Those of you that read on a regular basis know that I love growing flowers just as much as I enjoy growing vegetables. In fact, I don’t really separate the two in my mind. Each year my gardens contain both edibles and ornamentals. While I love watching my flowers grow and bloom, the thing that really excites me is cutting those flowers and turning them into homemade bouquets that I can share with my family and friends.
Now I will be the first to admit that I am NOT a talented floral designer. However, my youngest daughter Whitney is and she loves sharing her tips for creating beautiful homemade floral arrangements with me. Below are what I believe are her best tips to date.
Tip 1 – Floral arrangements don’t have to be made up of just flowers. In fact, some of her favorite arrangements have no flowers in them at all in them. Whitney loves to make homemade bouquets that incorporate branches, grasses and even vegetables. She also loves using herbs as fillers. Things like rosemary, thyme and basil add structure and scent to your arrangements. Plus they last forever in the vase. In fact, if you leave these herbs in the water long enough many of them will root! In season, don’t forget to incorporate things from the garden like honeysuckle and fresh fruits and vegetables.
Tip 2 – Forget the rules. Don’t worry if the height of your arrangement is not one and a half times as tall as your vase. In fact, you don’t even have to use a vase. Don’t worry too much about color either. While complimentary color schemes are nice, they are not necessary. Just look around nature, you will see that just about every color is used and they all look fabulous together. Also, do not be afraid to use just a single variety and color of flower in your arrangements. Also, vases don’t have to be vases. A cute container like an old tin can, teacup or sugar bowl can make a good arrangement great. Whitney also likes to cut the top out of gourds, squash and pumpkins in season.
Tip 3 – Add more flowers. Your arrangements should be pleasing to the eye. According to Whitney, most DIYers use too few flowers and not enough fillers in their arrangements. As you build your arrangement step back several steps and look at it from every angle. If you see spots that need a little something, add it! Since you grew the flowers and fillers at home they are free – use them with abandon!
Tip 4 – If you want your fresh cut floral products to last as long as possible, cut them early in the morning and get them into cool, clean water ASAP. When you cut, use sharp clippers and cut the stems on an angle and then drop them into a plastic or glass container. Metal containers and fresh cut flowers do not play well together. Also, change the water in your vase daily.
Tip 5 – Probably the best tip Whitney ever gave me was “If you can’t create –copy!” Like I said, I am just not a talented designer. However, I am a pretty good copier. Pinterest and Google give us access to thousands of pictures of beautiful floral arrangements every day. Look at these pictures. Find things you like and then copy them!
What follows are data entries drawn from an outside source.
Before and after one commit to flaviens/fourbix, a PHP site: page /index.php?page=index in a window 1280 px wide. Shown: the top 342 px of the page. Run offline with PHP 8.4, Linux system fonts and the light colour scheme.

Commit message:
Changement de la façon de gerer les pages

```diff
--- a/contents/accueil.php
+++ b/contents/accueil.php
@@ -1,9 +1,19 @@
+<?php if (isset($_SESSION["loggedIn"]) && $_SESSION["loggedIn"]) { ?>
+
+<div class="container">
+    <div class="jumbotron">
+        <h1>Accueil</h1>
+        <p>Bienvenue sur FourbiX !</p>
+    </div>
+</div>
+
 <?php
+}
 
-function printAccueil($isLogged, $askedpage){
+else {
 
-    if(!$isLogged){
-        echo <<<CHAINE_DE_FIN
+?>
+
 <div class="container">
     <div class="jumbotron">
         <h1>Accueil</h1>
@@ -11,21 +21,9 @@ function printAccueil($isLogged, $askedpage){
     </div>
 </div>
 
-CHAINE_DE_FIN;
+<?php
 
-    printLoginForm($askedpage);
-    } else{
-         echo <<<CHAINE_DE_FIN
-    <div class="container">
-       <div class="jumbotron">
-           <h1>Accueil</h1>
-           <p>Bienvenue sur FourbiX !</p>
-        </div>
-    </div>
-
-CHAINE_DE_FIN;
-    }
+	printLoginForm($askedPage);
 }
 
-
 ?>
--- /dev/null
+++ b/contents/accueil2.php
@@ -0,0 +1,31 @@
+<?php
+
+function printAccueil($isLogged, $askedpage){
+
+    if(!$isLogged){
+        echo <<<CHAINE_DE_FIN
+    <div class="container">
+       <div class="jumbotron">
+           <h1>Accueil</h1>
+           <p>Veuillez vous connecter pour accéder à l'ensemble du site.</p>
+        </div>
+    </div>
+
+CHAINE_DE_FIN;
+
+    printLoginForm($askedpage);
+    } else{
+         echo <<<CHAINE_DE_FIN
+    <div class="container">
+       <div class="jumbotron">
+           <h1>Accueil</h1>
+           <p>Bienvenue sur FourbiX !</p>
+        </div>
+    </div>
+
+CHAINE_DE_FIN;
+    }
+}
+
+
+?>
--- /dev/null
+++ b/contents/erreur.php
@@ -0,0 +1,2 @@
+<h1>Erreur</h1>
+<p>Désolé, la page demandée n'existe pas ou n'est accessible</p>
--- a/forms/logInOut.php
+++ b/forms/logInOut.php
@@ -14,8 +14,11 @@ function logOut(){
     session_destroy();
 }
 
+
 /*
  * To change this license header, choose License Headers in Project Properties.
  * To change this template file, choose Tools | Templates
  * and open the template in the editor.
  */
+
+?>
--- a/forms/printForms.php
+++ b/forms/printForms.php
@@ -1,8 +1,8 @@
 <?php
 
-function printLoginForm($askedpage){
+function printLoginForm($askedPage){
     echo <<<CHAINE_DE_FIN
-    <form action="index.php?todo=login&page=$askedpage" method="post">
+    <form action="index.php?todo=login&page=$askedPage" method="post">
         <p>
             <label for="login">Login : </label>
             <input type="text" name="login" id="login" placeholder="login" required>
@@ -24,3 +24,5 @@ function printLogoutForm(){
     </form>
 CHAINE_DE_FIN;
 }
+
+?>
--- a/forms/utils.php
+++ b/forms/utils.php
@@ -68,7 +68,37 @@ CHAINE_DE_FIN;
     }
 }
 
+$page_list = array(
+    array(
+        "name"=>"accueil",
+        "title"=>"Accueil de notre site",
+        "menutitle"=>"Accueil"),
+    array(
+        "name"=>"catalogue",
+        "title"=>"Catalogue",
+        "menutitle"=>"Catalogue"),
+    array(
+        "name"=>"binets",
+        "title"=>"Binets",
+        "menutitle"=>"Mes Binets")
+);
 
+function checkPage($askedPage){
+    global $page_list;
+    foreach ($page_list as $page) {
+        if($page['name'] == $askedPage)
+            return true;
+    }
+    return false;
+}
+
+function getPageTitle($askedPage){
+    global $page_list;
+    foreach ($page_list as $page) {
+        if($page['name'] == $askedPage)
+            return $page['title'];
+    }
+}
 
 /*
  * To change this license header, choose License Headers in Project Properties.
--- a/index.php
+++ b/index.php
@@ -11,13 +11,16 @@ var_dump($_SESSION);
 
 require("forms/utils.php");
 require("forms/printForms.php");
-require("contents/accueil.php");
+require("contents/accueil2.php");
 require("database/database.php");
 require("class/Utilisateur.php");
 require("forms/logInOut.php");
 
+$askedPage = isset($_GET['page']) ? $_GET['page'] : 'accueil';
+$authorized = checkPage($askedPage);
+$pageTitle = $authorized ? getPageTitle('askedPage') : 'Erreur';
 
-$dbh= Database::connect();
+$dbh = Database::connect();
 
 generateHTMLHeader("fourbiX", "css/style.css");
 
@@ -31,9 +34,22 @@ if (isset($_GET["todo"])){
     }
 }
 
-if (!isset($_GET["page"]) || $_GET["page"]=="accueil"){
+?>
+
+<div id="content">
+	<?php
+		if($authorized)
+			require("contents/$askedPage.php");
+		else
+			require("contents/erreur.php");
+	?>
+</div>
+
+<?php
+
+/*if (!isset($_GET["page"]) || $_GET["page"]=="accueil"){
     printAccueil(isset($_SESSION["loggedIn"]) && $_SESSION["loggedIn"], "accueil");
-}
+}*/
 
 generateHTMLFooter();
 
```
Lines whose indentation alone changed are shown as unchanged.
I hope these tips give you the encouragement you need to get busy cutting and arranging your homegrown flowers! Even though I don’t feel like I have a gift in this area I have learned that when using beautiful things it is hard to create something unattractive!